8th Cir. upholds Walmart OSHA fine for failing to vaccinate emergency response employees
- A federal appeals court has declined to reverse fines imposed on Walmart for alleged violations of U.S. Occupational and Safety Health Administration (OSHA) regulations. Specifically, the court said it found no serious error with an administrative law judge's (ALJ) finding that Walmart failed to properly vaccinate members of its Serious Injury Response Team (SIRT) against hepatitis B (Wal-Mart Stores East v. Acosta, No. 17-2647 (8th Cir. March 28, 2019)).
- SIRT is composed of employees who volunteer to respond to medical incidents and provide first-aid care until first responders arrive, according to court documents. An OSHA investigation determined that Wal-Mart failed to make the hepatitis B vaccine available to all employees who have occupational exposure and issued two citations. The first noted a "serious" violation because five SIRT members allegedly were "potentially exposed with an occupational exposure to bloodborne pathogens" because Walmart did not provide the three-shot vaccinations in accord with the schedule suggested by the U.S. Public Health Service. The second noted a repeat violation because eight employees allegedly were not offered the hepatitis B vaccine within 10 working days of assignment to the team.
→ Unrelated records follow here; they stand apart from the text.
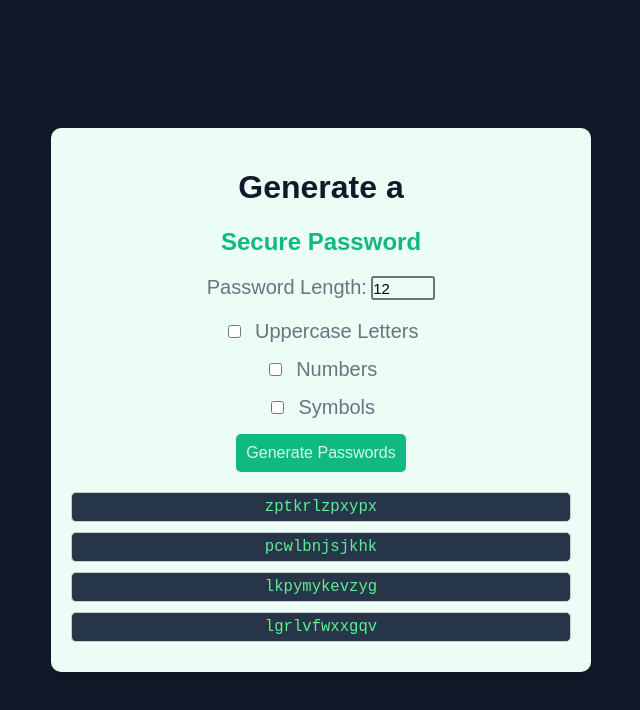
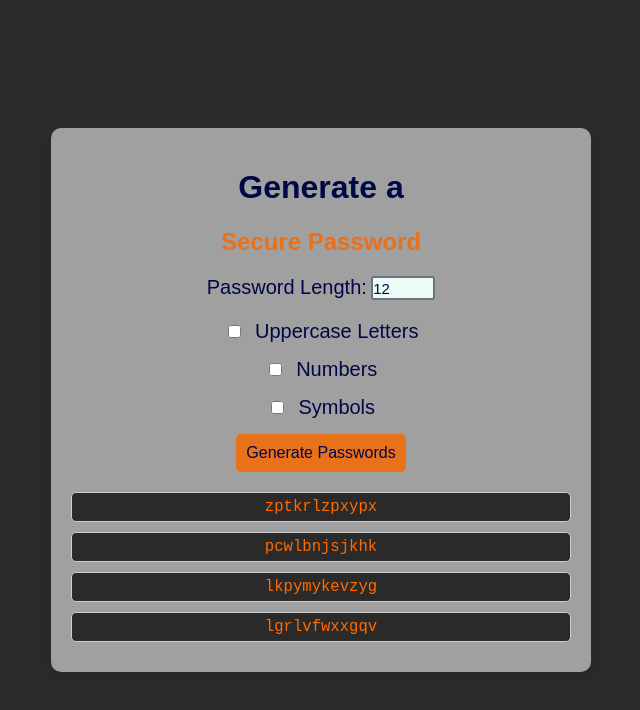
Before and after one commit to arsh342/PasswordGenerator, a plain HTML site: page index.html in a window 1280 px wide. Both pictures are taken after a click on the button "Generate Passwords". Shown: the whole page, without its empty margins (319-959 px from the left). Drawn offline with Linux system fonts and the light colour scheme.

Commit message:
color improvement

```diff
--- a/index.css
+++ b/index.css
@@ -5,10 +5,10 @@ body {
     height: 100vh;
     margin: 0;
     font-family: Arial, sans-serif;
-    background-color: #111827;
+    background-color: #2A2A2A;
 }
 .container {
-    background-color: #ECFDF5;
+    background-color: #A0A0A0;
     padding: 20px;
     border-radius: 10px;
     box-shadow: 0 4px 8px rgba(0, 0, 0, 0.1);
@@ -16,10 +16,10 @@ body {
     text-align: center;
 }
 .container h1 {
-    color: #111827;
+    color: #000746;
 }
 .container h2 {
-    color: #10B981;
+    color: #E8711A;
     margin-bottom: 20px;
 }
 .container label{
@@ -32,29 +32,29 @@ body {
     margin-bottom: 20px;
     background-color: #ECFDF5;
     height: 20px;
+    color: #000746;
 }
 .container input[type="checkbox"] {
     margin-right: 10px;
     margin-bottom: 20px;
     cursor: pointer;
-    background-color: #111827;
 }
 .container button {
     padding: 10px;
     border: none;
     border-radius: 5px;
-    background-color: #10B981;
-    color: #D1FAE5;
+    background-color: #E8711A;
+    color: #000746;
     font-size: 16px;
     cursor: pointer;
     transition: background-color 0.3s;
 }
 .container button:hover {
-    background-color: #273549;
+    background-color: #FF6B00;
 }
 label {
     font-size: 20px;
-    color: #6B7280;
+    color: #000746;
     margin-bottom: 10px;
 }
 input[type="number"] {
@@ -80,11 +80,11 @@ input[type="number"] {
     border: 1px solid #ccc;
     border-radius: 5px;
     transition: background-color 0.3s, box-shadow 0.3s;
-    background-color: #273549;
-    color: #5DEF92;
+    background-color: #2A2A2A;
+    color: #FF6B00;
 }
 .password:hover {
-    background-color: #374151;
+    background-color: #454545;
     box-shadow: 0 2px 5px rgba(0,0,0,0.2);
 }
 /* Popup styles */
@@ -94,13 +94,13 @@ input[type="number"] {
     left: 50%;
     top: 50%;
     transform: translate(-50%, -50%);
-    background-color: #10B981;
+    background-color: #CECECE;
     padding: 20px;
     border: 0px solid #ccc;
     box-shadow: 0 2px 10px rgba(0, 0, 0, 0.399);
     z-index: 1000;
     opacity: 0;
-    transition: opacity 0.3s;
+    transition: opacity 0.2s;
     border-radius: 5px;
 }
 #popup.show {
@@ -117,7 +117,7 @@ input[type="number"] {
     background: rgba(0, 0, 0, 0.5);
     z-index: 999;
     opacity: 0;
-    transition: opacity 0.3s;
+    transition: opacity 0.2s;
 }
 #popupOverlay.show {
     display: block;
```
- An ALJ concluded that Walmart committed both violations but reclassified one of the violations and reduced the other, resulting in a $26,000 fine. On review, the 8th Circuit upheld the ALJ's findings.
OSHA has a bloodborne pathogen regulation that includes standards for the prevention of hepatitis B in the workplace, the 8th Circuit noted in its opinion. The regulation, the court said, requires, among other things, that employers make the hepatitis B vaccine and vaccination series available to employees who have occupational exposure within 10 days of the initial assignment. It must be offered on the vaccination schedule recommended by the U.S. Public Health Service and employers provide post-exposure evaluation, it explained. Occupational exposure means reasonably anticipated contact with blood or other potentially infectious materials that can happen when employees perform their job, the court said.
Wal-Mart argued, among other things, that it shouldn’t have been cited because OSHA's "collateral duty" exemption applied. The ALJ disagreed, in part because SIRT employees did not respond to workplace injuries at the location where the incident occurred; instead, most of the first aid rendered occurred in a first-aid room. The appeals court agreed with the ALJ, noting that the exception does not apply to designated first aid providers who provide assistance on a regular basis at a first aid station.
While the 8th Circuit's opinion addresses a narrow area of OSHA standards, employers should note that the agency remains active. Just how active, however, is unclear. The National Employment Law Project says that enforcement activity has decreased under the Trump administration, but others aren't so sure. Maximum fines, however, are up, as Jackson Lewis’ OSHA Law Blog notes.
Courtney Malveaux, a principal with the firm, also recently discussed the hidden costs of OSHA citations. When employers receive a "serious" citation, they often rush into a settlement without considering potential legal defenses – a move that saves money in the short-term but could cost much more in the long term because it can lead to a finding of "repeat" violations and tenfold penalty increases, he said. The "smart play” for employers is to look at the legal merits of the citation and consider contesting it if a viable defense exists.